45 min. This activity can be in addition to a dedicated seed saving lesson
Life Cycle of Plants/Observations/
Role of Teacher
Classroom Management, Curricular Tie/Introduction
Ingredients: Butternut Squash / Olive Oil / Pumpkin Seeds / Salt / Cinnamon / Cayenne / Brown Sugar or Maple Syrup
Equipment: Cutting Boards / Knives / Peelers / Baking Trays / Aluminum Foil or Parchment Paper / Large Bowl / Measuring cups & spoons / Spatula / Strainers
- Fall is a busy time in the garden. Seed saving is once of many seasonal garden activities and connects beautifully to this cooking activity. See end of document for seed saving resources.
- Health Benefits of Squash include: High in vitamin A it benefits the eyes.
- Squash and the seeds are an important source of many nutrients, including Vitamin C, Potassium, Vitamin A (including beta-carotene) fiber and antioxidant compounds. These vitamins, minerals and antioxidants help keep eye sight sharp, the heart healthy, mood balanded, the immune system strong, skin healthy, and for those who work out, it’s a source of electolytes.
Topics / Goals / Learning Objectives
- Reinforce kitchen rules and knife safety
- Make observations of winter squash
- Identify, remove and prepare seeds for seed saving
- Explore cultural connections to squash
- Understand cooking technique of roasting/baking
Opening / hook
Welcome to the teaching kitchen!
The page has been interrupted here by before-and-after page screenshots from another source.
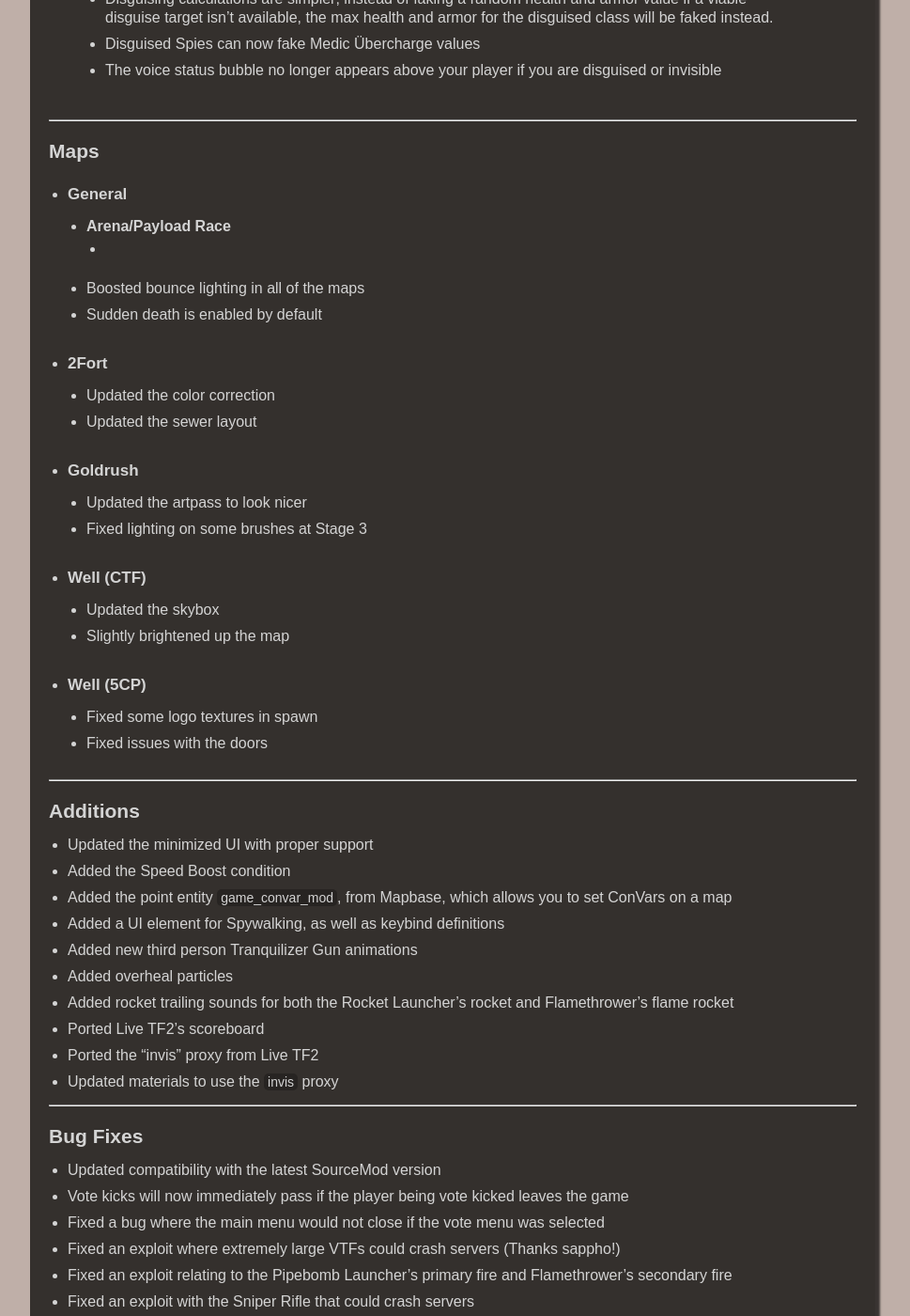
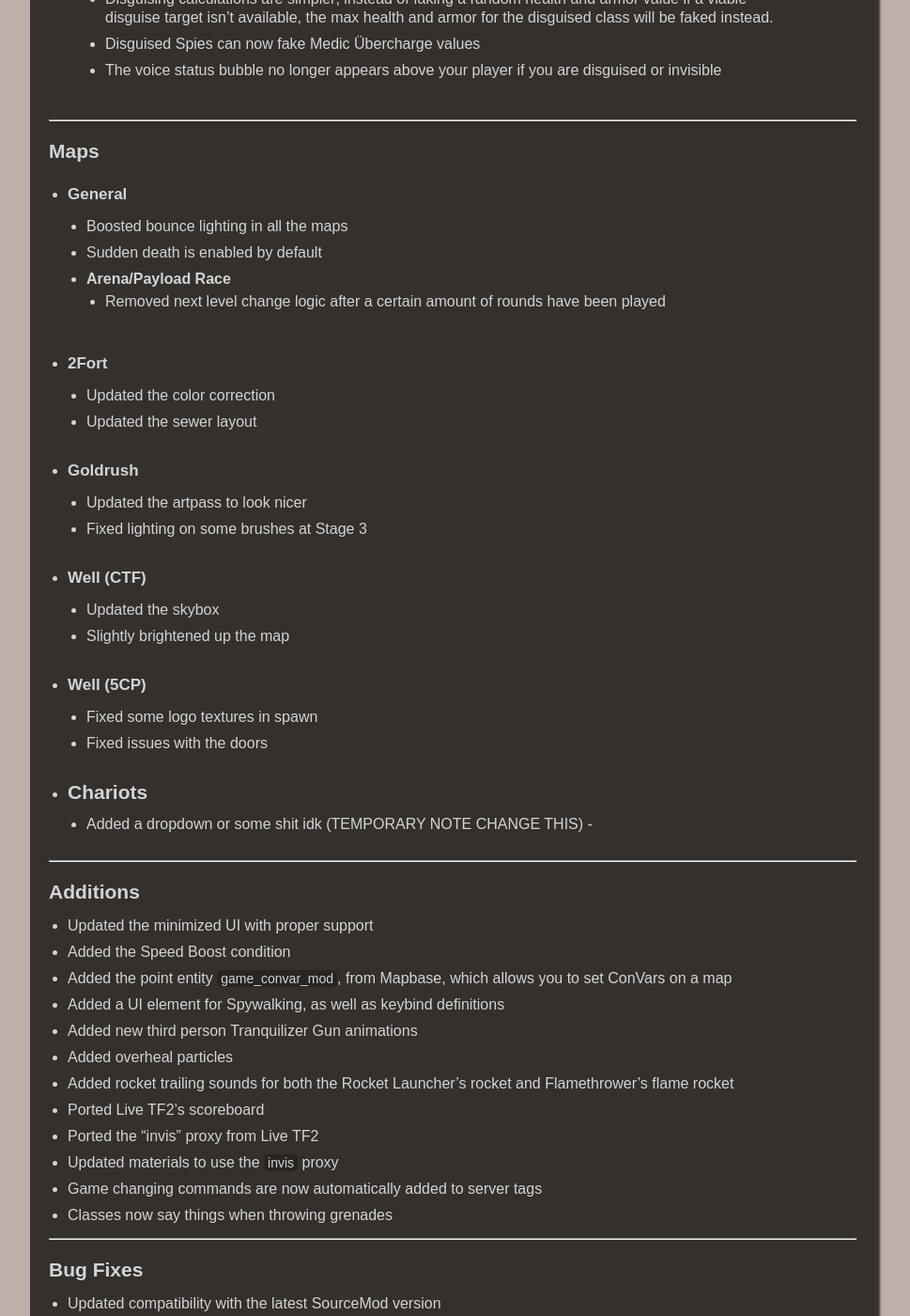
Before and after one commit to Pre-Fortress-2/PF2-Website, a Jekyll site: the page built from _posts/updates/2024-06-28-update-073.md, in a window 1280 px wide and 1400 px high, scrolled down 2107 px. Shown: the whole window at 94% size, without its empty margins (158-1127 px from the left). Built offline with Jekyll 4.4.1, drawn with Linux system fonts in a browser that asks for light colours; some of the changed text lies outside the part shown.

Commit message:
Updated patch notes.... (UNDONE)

```diff
--- a/_posts/updates/2024-06-28-update-073.md
+++ b/_posts/updates/2024-06-28-update-073.md
@@ -66,11 +66,10 @@ excerpt: "Updates to the current build of Pre-Fortress 2."
 
 ## Maps
 - ### General
+	- Boosted bounce lighting in all the maps
+	- Sudden death is enabled by default
 	- #### Arena/Payload Race
-		-
-
-	- Boosted bounce lighting in all of the maps
-	- Sudden death is enabled by default
+		- Removed next level change logic after a certain amount of rounds have been played
 
 - ### 2Fort
 	- Updated the color correction
@@ -88,6 +87,10 @@ excerpt: "Updates to the current build of Pre-Fortress 2."
 	- Fixed some logo textures in spawn
 	- Fixed issues with the doors
 
+- ## Chariots
+	- Added a dropdown or some shit idk (TEMPORARY NOTE CHANGE THIS)
+	-
+
 ---
 
 ## Additions
@@ -101,6 +104,8 @@ excerpt: "Updates to the current build of Pre-Fortress 2."
 - Ported Live TF2's scoreboard
 - Ported the "invis" proxy from Live TF2
 - Updated materials to use the ``invis`` proxy
+- Game changing commands are now automatically added to server tags
+- Classes now say things when throwing grenades
 
 ---
 
@@ -130,6 +135,8 @@ excerpt: "Updates to the current build of Pre-Fortress 2."
 - Fixed a bug where voice commands were turned off by default in the chat window, despite the chat window showing otherwise
 - Fixed a bug where pipebombs in the air could be pushed by other explosives
 - Fixed many issues with the talker scripts, response rules, and scene files so classes are a lot more talkative
+- Fixed a bug where taunts would "glue" you to the floor
+- Fixed a bug where spectators could hold the flag
 
 ---
 
```
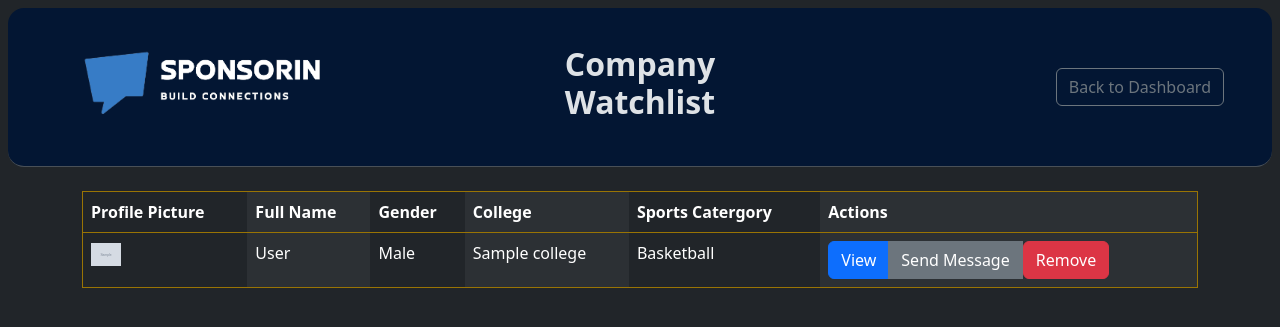
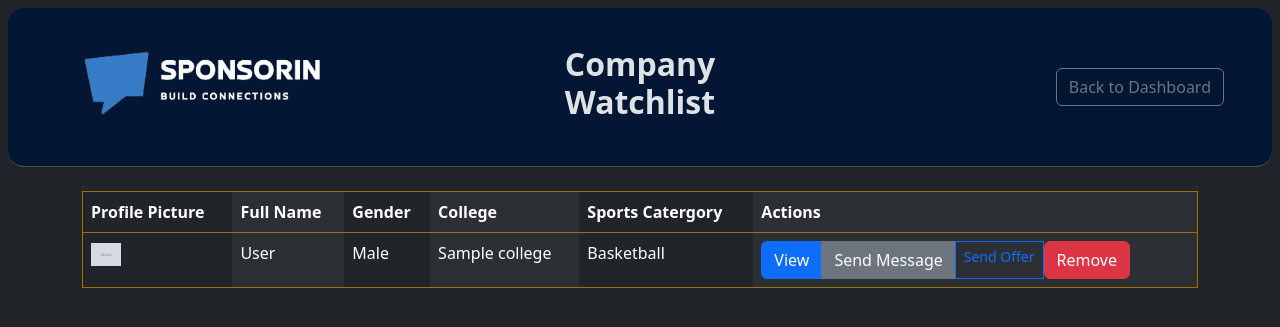
Before and after one commit to twosize/SponsorIN, a Flask app: page /company_dashboard/watchlist in a window 1280 px wide. Shown: the top 327 px of the page. Run offline with Flask 3, Linux system fonts and the light colour scheme; a user stored in the database is signed in; tables that the repository leaves empty hold one stand-in row (values such as "Sample post"); grey boxes marked "Sample" are stand-in pictures.

Commit message:
add send offer to watchlist.html

```diff
--- a/app.py
+++ b/app.py
@@ -463,13 +463,14 @@ def company_dashboard():
 def view_watchlist():
     company_profile = CompanyProfile.query.filter_by(profileid=current_user.profile.profileid).first()
 
-
     watchlist_athletes = db.session.query(AthleteProfile, Profile) \
         .join(Profile, AthleteProfile.profileid == Profile.profileid) \
         .join(Watchlist, Watchlist.athleteid == AthleteProfile.athleteprofileid) \
         .filter(Watchlist.companyid == company_profile.companyprofileid).all()
 
-    return render_template('watchlist.html', watchlist_athletes=watchlist_athletes)
+    sponsored_athletes = [offer.athleteid for offer in Offer.query.filter_by(companyid=company_profile.companyprofileid, status='Accepted').all()]
+
+    return render_template('watchlist.html', watchlist_athletes=watchlist_athletes, sponsored_athletes=sponsored_athletes)
 
 
 @app.route('/add_to_watchlist/<int:user_id>', methods=['POST'])
--- a/templates/watchlist.html
+++ b/templates/watchlist.html
@@ -92,7 +92,13 @@
               <div class="btn-group" role="group" aria-label="Button group">
                   <a href="{{ url_for('view_athlete', user_id=athlete.profile.appuser.userid) }}" class="btn btn-primary">View</a>
                   <a href="{{ url_for('send_message', receiver_id=athlete.profile.appuser.userid) }}" class="btn btn-secondary">Send Message</a>
-                  <form method="POST" style="display: inline" action="{{ url_for('remove_from_watchlist', athlete_id=athlete.athleteprofileid) }}">
+               {% if athlete.athleteprofileid not in sponsored_athletes %}
+            <a href="{{ url_for('send_offer', athlete_id=athlete.athleteprofileid) }}"
+                class="btn btn-sm btn-outline-primary">Send Offer</a>
+            {% else %}
+            <span>Already Sponsored</span>
+            {% endif %}
+                <form method="POST" style="display: inline" action="{{ url_for('remove_from_watchlist', athlete_id=athlete.athleteprofileid) }}">
                       <button type="submit" class="btn btn-danger">Remove</button>
                   </form>
               </div>
```
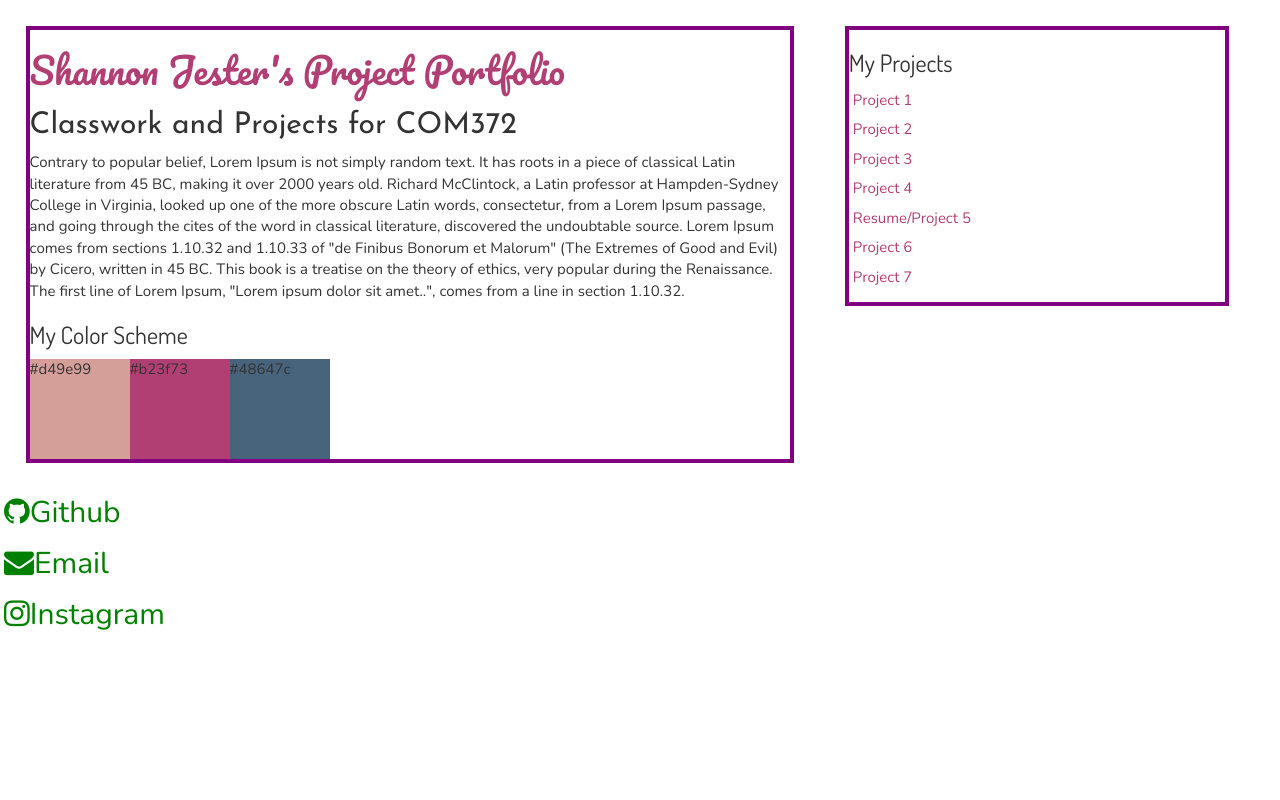
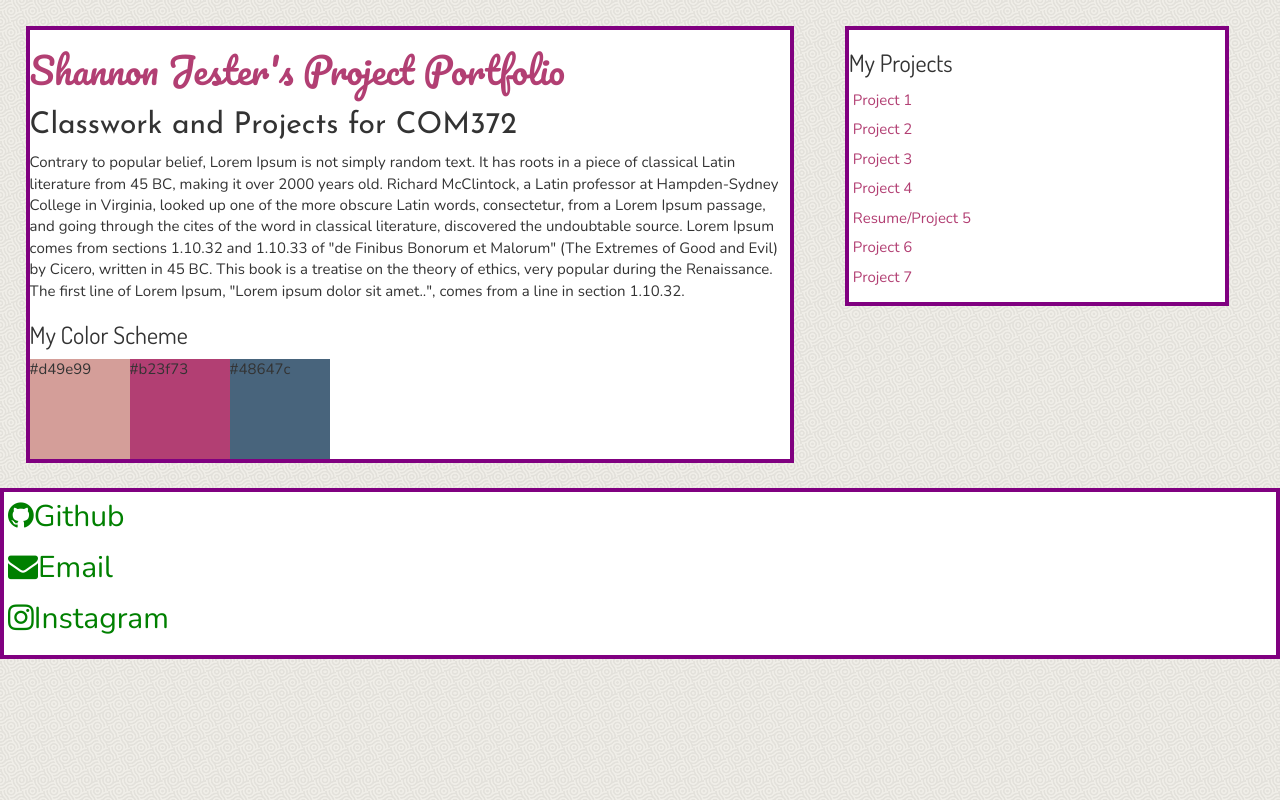
Before and after one commit to sjester4/project-portfolio, a plain HTML site: page index.html in a window 1280 px wide. Drawn offline with nearby package versions, Linux system fonts and the light colour scheme.

Commit message:
Class work
class activity from Monday’s class

```diff
--- a/css/style.css
+++ b/css/style.css
@@ -15,12 +15,18 @@ Grey Blue - #48647c
     float: left;
     border: 4px solid purple;
     margin: 2%;
+    background-color: white;
 }
 .sidebar{
     width: 30%;
     float: left;
     border: 4px solid purple;
     margin: 2%;
+    background-color: white;
+}
+.site-footer{
+    border: 4px solid purple;
+    background-color: white;
 }
 header{
     margin-left: auto;
@@ -48,6 +54,7 @@ h3{
 body{
     font-family: Nunito;
     font-size: 1.5em;
+    background-image: url(../images/subtle_white_mini_waves/subtle_white_mini_waves.png);
 }
 ul{
     list-style: none;
```
Also changed, not shown: images/subtle_white_mini_waves/readme.txt (added), images/subtle_white_mini_waves/subtle_white_mini_waves.png (added).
Today we will be making our Recipe of the Month, Cinnamon Roasted Butternut Squash. Butternut squash is in season, and is one of many different kinds of winter squash. Though they are in the same family as summer squash, there are some big differences. (Show pictures of other varieties of winter squash)
How do you think it’s adapted to survive in the cool fall weather? On your tables you will find butternut squash both whole and cut open. Take a minute to make observations. You can use you sense of taste the end of the lesson when you eat the dish we make. What do you notice about the color? Beta carotene is what gives it an orange color. This is also what makes carrots orange and is good for our eyes (share more health benefits the older the class) what can you tell me about the seeds?
The seeds can be saved and planted next year to grow more plants, or we can roast and eat them. Today we will scoop out the seeds and learn how to save them for next year. Once the seeds are removed, we will cut our squash into cube size pieces and follow the recipe to make a delicious dish. Practice using the Bear Claw technique when cutting today to keep fingers safe. (Demonstrate)
Let’s get cooking!
Procedures / Activities
Prep: peel and split open one butternut squash per station, provide one unprepped squash for observation.
- Welcome students outside the kitchen. Instruct them to wash hands and take a seat.
- Introduce the Recipe of the Month, making connections to curriculum and seasonality.
- Review knife safefy. The bearclaw technique is recommended.
- Squash is cut into cube shapes, spices and remaining ingredients are added.
- After all students have finished and the squash is on baking trays place them in the oven.
- While the squash is roasting, students learn how to save the seeds. They remove any pulp and rinse (students can rinse with a strainer and bowl at tables or use sink) cleaned seeds are placed on trays to dry.
- Students return to seats and set tables.
- Optional: serve with pumpkin seeds. Eat and enjoy!
After ending with a tasting allow students time to vote on whether they simply “like it, loved it, or tried it.”
Add an exit ticket to assess student comprehension of teaching objectives.
Extensions / Adaptations / Games
- Students can tour garden and harvest squash where available
- Students can bring recipe cards home and prepare dish with their families
- Lower grades can connect to math by estimating how many seeds are in each squash then counting the seed on the trays and comparing the difference
- Grades covering 3D shapes can explore cubes and brainstorm other 3D shapes
- Seeds can be dried and stored for follow up lesson on preparing roasted seeds
- Follow up with lessons on different types of seed saving
Assessments / Successes / Challenges
This is a simple recipe but cutting the squash with butter knives can be challenging for younger students.